- [Supplied data]
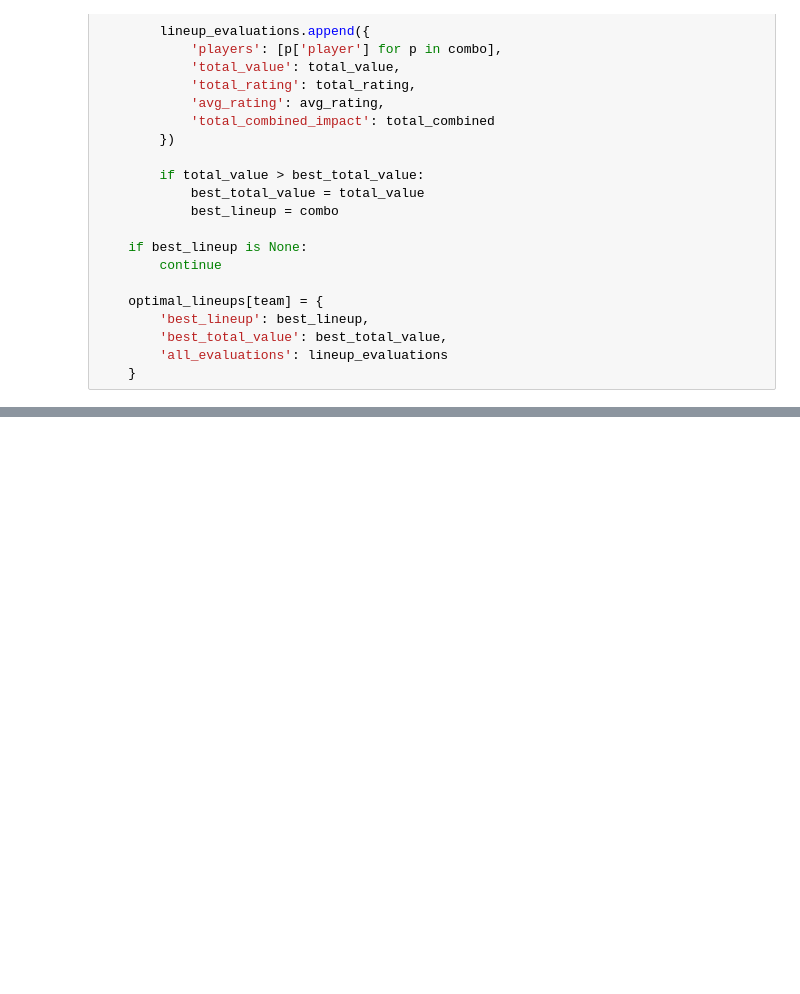
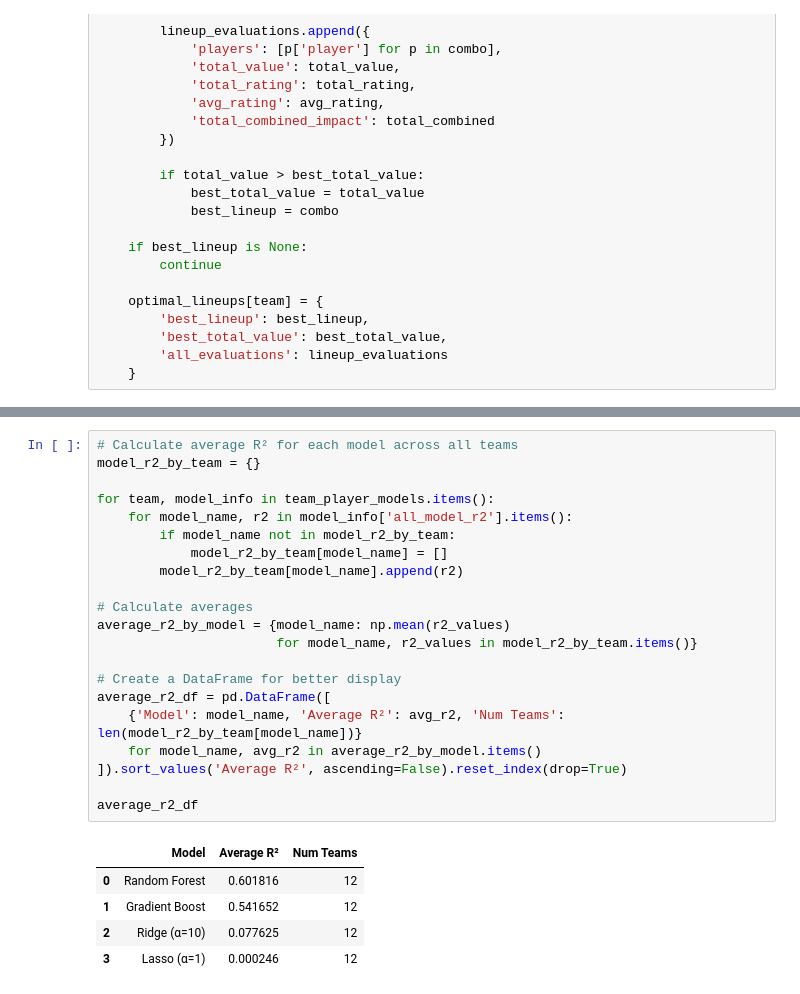
Before and after one commit to alewisuw/MSE433M1, a Jupyter notebook: analysis.ipynb, the cells around one changed output, grey strips where cells are left out. Cells and saved outputs as stored; diff of their text form; blank space fills up the shorter version.

```diff
--- a/analysis.ipynb
+++ b/analysis.ipynb
@@ -457,0 +456,27 @@ all_model_r2
+# %%
+# Calculate average R² for each model across all teams
+model_r2_by_team = {}
+
+for team, model_info in team_player_models.items():
+    for model_name, r2 in model_info['all_model_r2'].items():
+        if model_name not in model_r2_by_team:
+            model_r2_by_team[model_name] = []
+        model_r2_by_team[model_name].append(r2)
+
+# Calculate averages
+average_r2_by_model = {model_name: np.mean(r2_values)
+                       for model_name, r2_values in model_r2_by_team.items()}
+
+# Create a DataFrame for better display
+average_r2_df = pd.DataFrame([
+    {'Model': model_name, 'Average R²': avg_r2, 'Num Teams': len(model_r2_by_team[model_name])}
+    for model_name, avg_r2 in average_r2_by_model.items()
+]).sort_values('Average R²', ascending=False).reset_index(drop=True)
+
+average_r2_df
+# %% [output]
+|  | Model | Average R² | Num Teams |
+| 0 | Random Forest | 0.601816 | 12 |
+| 1 | Gradient Boost | 0.541652 | 12 |
+| 2 | Ridge (α=10) | 0.077625 | 12 |
+| 3 | Lasso (α=1) | 0.000246 | 12 |
```
Also changed, not shown: parts of 5 cells of this notebook, 1 other file.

- [The problem]
In the listing, how many lines include the string "ipynb"? State the number alone.

- [Response area]
3